## Task description
Lines with the word "power" are the ones wanted. Copy each of them from the entries below.

====== Provided data ======

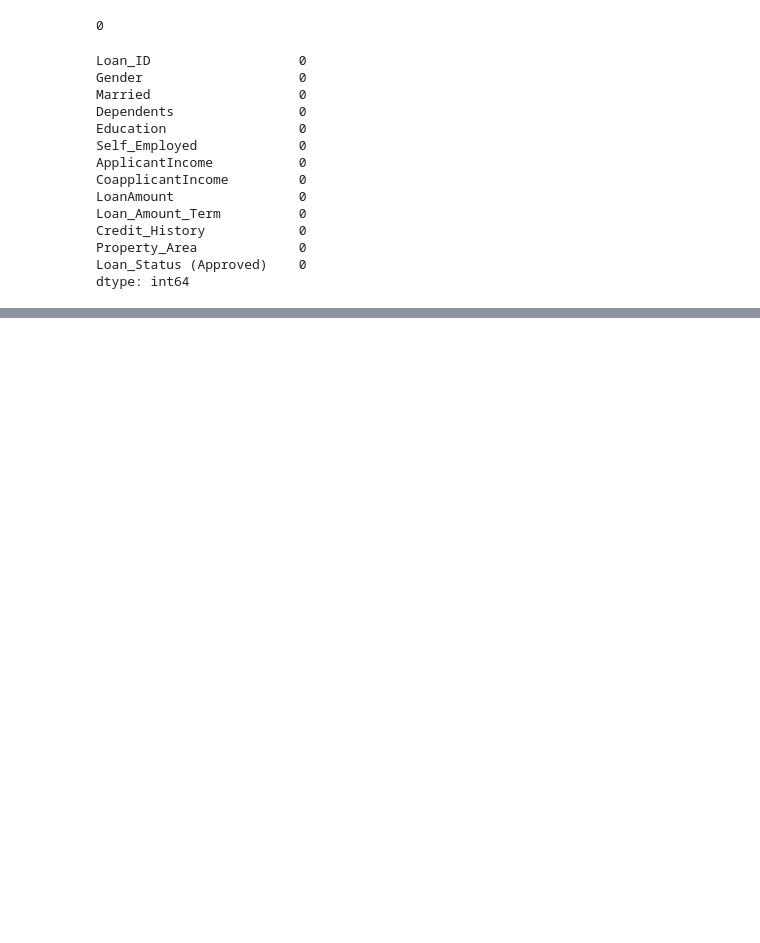
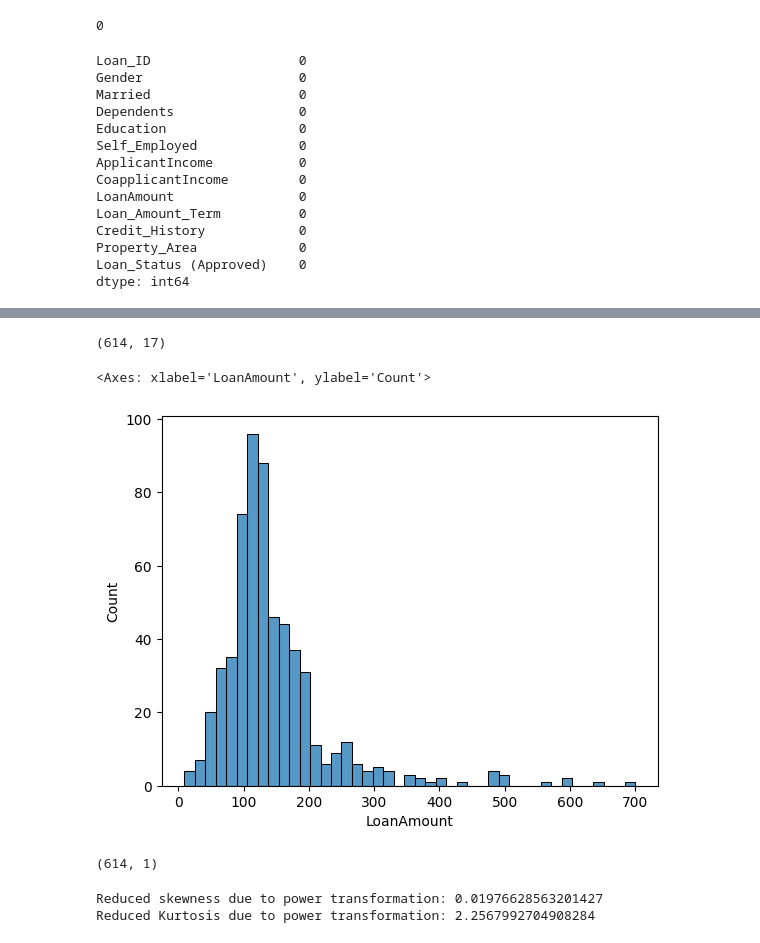
Before and after one commit to leelamadhav07/DataAnalysis-, a Jupyter notebook: statistics.ipynb, the cells around one changed output, grey strips where cells are left out. Saved outputs shown, nothing was run; the diff lists cells and outputs as text; code cells hidden in the pictures; blank space fills up the shorter version.

```diff
--- a/statistics.ipynb
+++ b/statistics.ipynb
@@ -228,0 +427,4 @@ dtype: int64
+# %%
+df1 = pd.get_dummies(stat['Education'],prefix='Education',drop_first=True,dtype=int) #drop_first=True
+stat = pd.concat([stat,df1],axis=1).drop(['Education'],axis=1)
+stat.head()
@@ -228,0 +438,4 @@ dtype: int64
+# %%
+df1 = pd.get_dummies(stat['Self_Employed'],prefix='Self_Employed',drop_first=True,dtype=int) #drop_first=True
+stat = pd.concat([stat,df1],axis=1).drop(['Self_Employed'],axis=1)
+stat.head()
@@ -228,0 +449,4 @@ dtype: int64
+# %%
+df1 = pd.get_dummies(stat['Loan_Status (Approved)'],prefix='Loan_Status (Approved)',drop_first=True,dtype=int) #drop_first=True
+stat = pd.concat([stat,df1],axis=1).drop(['Loan_Status (Approved)'],axis=1)
+stat.head()
@@ -228,0 +460,5 @@ dtype: int64
+# %%
+df1 = pd.get_dummies(stat['Dependents'],prefix='Dependents',drop_first=True)
+stat = pd.concat([stat,df1],axis=1).drop(['Dependents'],axis=1)
+
+stat.head()
@@ -228,0 +472,9 @@ dtype: int64
+# %%
+stat.shape
+# %% [output]
+(614, 17)
+# %%
+sns.histplot(stat['LoanAmount'])
+# %% [output]
+<Axes: xlabel='LoanAmount', ylabel='Count'>
+[figure, added]
@@ -228,0 +486,11 @@ dtype: int64
+# %%
+la_trans = trans.fit_transform(stat[['LoanAmount']])
+la_trans.shape
+# %% [output]
+(614, 1)
+# %%
+print("Reduced skewness due to power transformation:",pd.Series(la_trans.reshape(614,)).skew())
+print("Reduced Kurtosis due to power transformation:",pd.Series(la_trans.reshape(614,)).kurt())
+# %% [output]
+Reduced skewness due to power transformation: 0.01976628563201427
+Reduced Kurtosis due to power transformation: 2.2567992704908284
```
Also changed, not shown: parts of 34 cells of this notebook, 1 other file.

======

## Answer box
+print("Reduced skewness due to power transformation:",pd.Series(la_trans.reshape(614,)).skew())
+print("Reduced Kurtosis due to power transformation:",pd.Series(la_trans.reshape(614,)).kurt())
+Reduced skewness due to power transformation: 0.01976628563201427
+Reduced Kurtosis due to power transformation: 2.2567992704908284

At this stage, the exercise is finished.